Health knowledge and news provided by doctors.

Silent iPad Health Hazard Can Kill Some Users in Their Sleep

iPad health hazard

In a recent study presented at Heart Rhythm 2013 - the Heart Rhythm Society’s 34th Annual Scientific Sessions conference - researchers have discovered that the iPad 2 possesses a strong enough magnetic field that can interfere with heart pacemaker/defibrillator type implants and could potentially kill a user while they are sleeping.

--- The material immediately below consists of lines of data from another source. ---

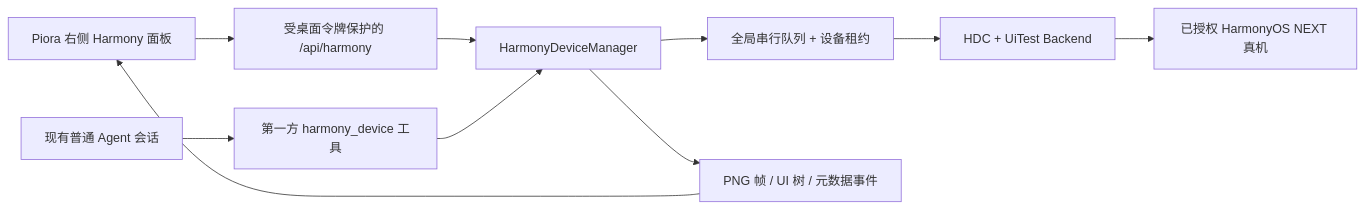
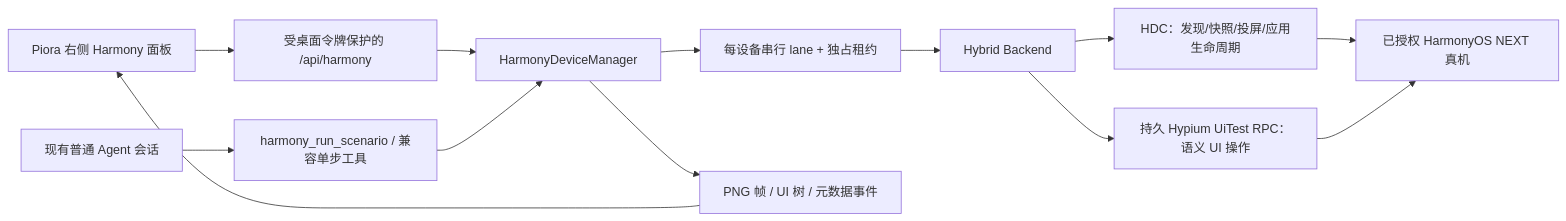
Before and after one commit to JohnJAS/Piora: the diagram in docs/HARMONYOS_NEXT_DEVICE_AUTOMATION_DESIGN.md, drawn with Mermaid. The commit also changed other lines of this file and 36 other files, not shown here.

Commit message:
feat: rebuild Harmony device automation

````diff
--- a/docs/HARMONYOS_NEXT_DEVICE_AUTOMATION_DESIGN.md
+++ b/docs/HARMONYOS_NEXT_DEVICE_AUTOMATION_DESIGN.md
@@ -46,12 +46,15 @@
 ```mermaid
 flowchart LR
   UI["Piora 右侧 Harmony 面板"] --> API["受桌面令牌保护的 /api/harmony"]
-  AI["现有普通 Agent 会话"] --> Tool["第一方 harmony_device 工具"]
+  AI["现有普通 Agent 会话"] --> Tool["harmony_run_scenario / 兼容单步工具"]
   API --> Manager["HarmonyDeviceManager"]
   Tool --> Manager
-  Manager --> Queue["全局串行队列 + 设备租约"]
-  Queue --> Backend["HDC + UiTest Backend"]
-  Backend --> Phone["已授权 HarmonyOS NEXT 真机"]
+  Manager --> Queue["每设备串行 lane + 独占租约"]
+  Queue --> Hybrid["Hybrid Backend"]
+  Hybrid --> HDC["HDC：发现/快照/投屏/应用生命周期"]
+  Hybrid --> Hypium["持久 Hypium UiTest RPC：语义 UI 操作"]
+  HDC --> Phone["已授权 HarmonyOS NEXT 真机"]
+  Hypium --> Phone
   Manager --> Frames["PNG 帧 / UI 树 / 元数据事件"]
   Frames --> UI
 ```
````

According to a press release issued by the Heart Rhythm Society - a society dedicated to the field of cardiac pacing and electrophysiology - medical devices such as pacemakers, cadioverter defibrillators, etc., that monitor and control the heartbeats of patients with specific cardiac conduction myopathies, can be adversely affected by external magnetic fields. When such a device is placed near a magnetic source, electromagnetic interference can result that then causes the life-saving device to switch to a magnet mode and disrupt its normal functioning.

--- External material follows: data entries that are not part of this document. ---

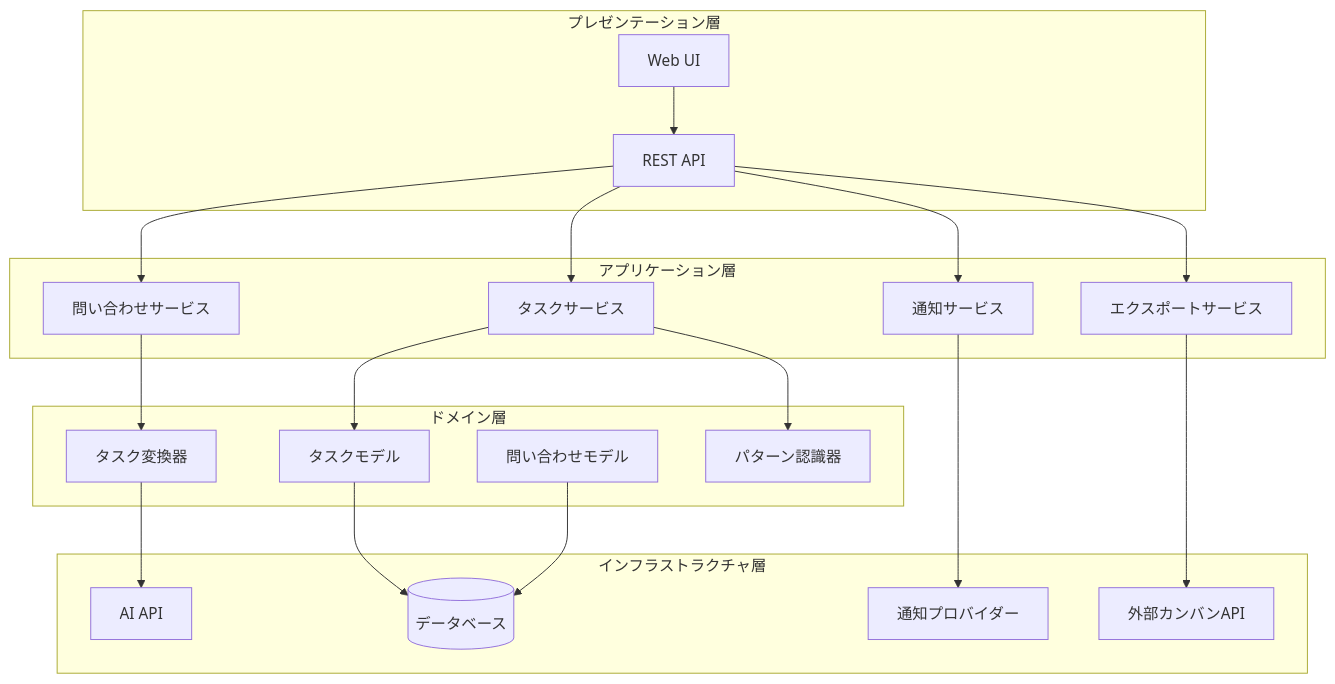
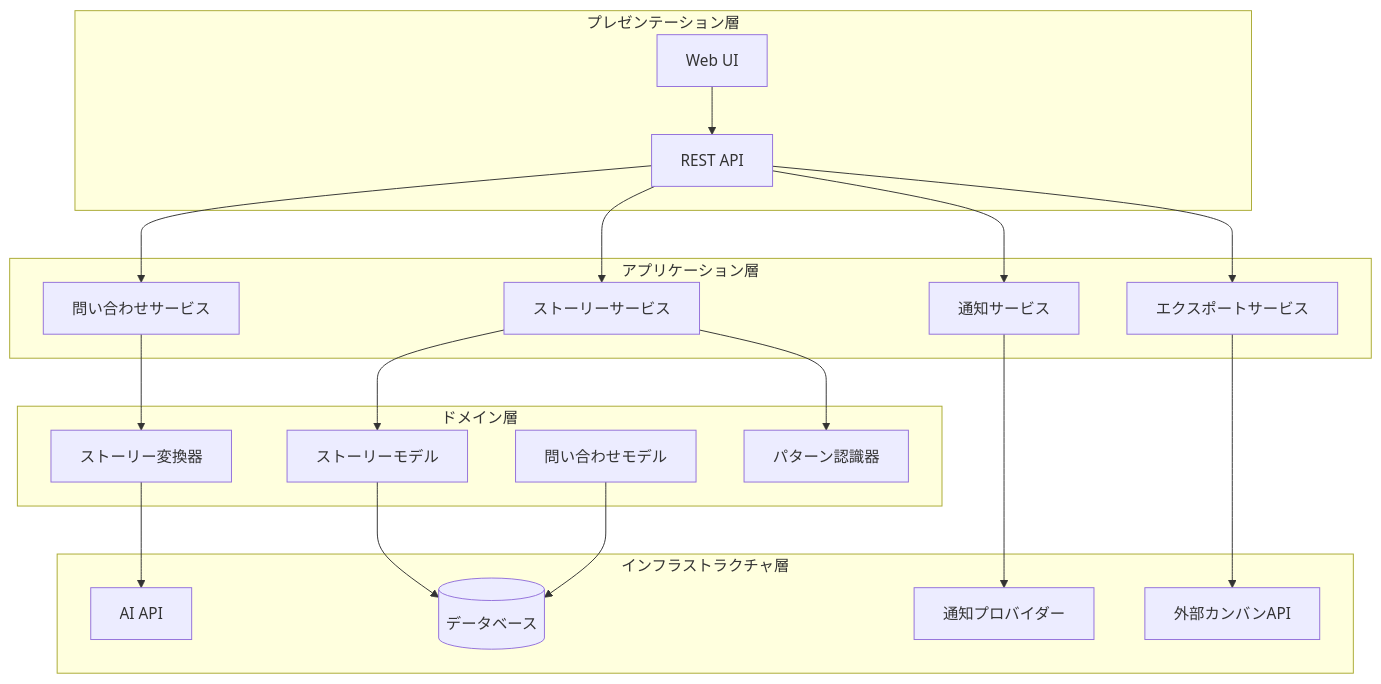
One commit to ohr486/ghost-squad changed the diagram in .kiro/specs/storyboard/design.md. Above: the diagram before and after it, drawn with Mermaid. The commit also changed other lines of this file and 43 other files, not shown here.

````diff
--- a/.kiro/specs/storyboard/design.md
+++ b/.kiro/specs/storyboard/design.md
@@ -11,44 +11,44 @@
 ```mermaid
 graph TB
     subgraph "プレゼンテーション層"
         UI[Web UI]
         API[REST API]
     end
     
     subgraph "アプリケーション層"
         IS[問い合わせサービス]
-        TS[タスクサービス]
+        SS[ストーリーサービス]
         NS[通知サービス]
         ES[エクスポートサービス]
     end
     
     subgraph "ドメイン層"
-        TC[タスク変換器]
-        TM[タスクモデル]
+        SC[ストーリー変換器]
+        SM[ストーリーモデル]
         IM[問い合わせモデル]
         PR[パターン認識器]
     end
     
     subgraph "インフラストラクチャ層"
         DB[(データベース)]
         AI[AI API]
         EXT[外部カンバンAPI]
         NOTIF[通知プロバイダー]
     end
     
     UI --> API
     API --> IS
-    API --> TS
+    API --> SS
     API --> NS
     API --> ES
     
-    IS --> TC
-    TS --> TM
-    TS --> PR
+    IS --> SC
+    SS --> SM
+    SS --> PR
     
-    TC --> AI
-    TM --> DB
+    SC --> AI
+    SM --> DB
     IM --> DB
     ES --> EXT
     NS --> NOTIF
 ```
````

This study is the result of research performed by high school freshman Gianna Chien who worked with her father Dr. Walter Chien, a cardiologist, to see if the newer models of iPads embedded with magnetic connectors to be used with their Smart Cover accessory produces a strong enough magnetic field to affect cardiac rhythm devices as has been studied in previous research investigating other magnetic field-generating devices.

In the press release, Ms. Chien explains why devices such as the iPad 2 are especially worrisome:

Follow eMaxHealth on YouTube, Twitter and Facebook.
Please, click to subscribe to our Youtube Channel to be notified about upcoming health and food tips.

“iPad 2s use magnets to help secure the cover to the tablet. Since people hold tablets so close to their chest, I wanted to see if these magnets could affect cardiac device performance,” said Gianna Chien, a freshman at Lincoln High School in Stockton, Calif., who conducted the study for her science fair project. “Since tablets are becoming more common, I hope these findings will encourage patients who have or may be a candidate for implantable defibrillators to talk to their doctor about precautions if they use a tablet like the iPad 2.”

This could be especially relevant to iPad 2 users who tend to read while lying down with their device propped up on their chest, and then falling asleep with the device lying flat close to the heart.

In the study, 26 patients with implantable cardioverter defibrillators (ICDs) were studied who held their iPad 2s both within normal reading distance and on their chest to mimic falling asleep while using the iPad 2.

What they found was that holding an iPad 2 at a normal reading distance did not result in strong enough electromagnetic interference to affect the participants’ ICDs. However, with the iPad 2 placed on the chest, up to 30% of the participants’ ICDs were triggered into magnet mode. When testing was done on 4 patients with pacemakers and one patient with a loop recorder, none showed signs of electromagnetic interference from the iPad 2.

Image Source: Courtesy of PhotoBucket

Reference: Heart Rhythm Society’s 34th Annual Scientific Sessions―“iPad Use Can Cause Electromagnetic Interference in Patients with Implantable Cardiac Rhythm Devices” Thursday, May 9, 2013, 9:30 a.m. – 12:00 p.m. MDT, Exhibit Hall.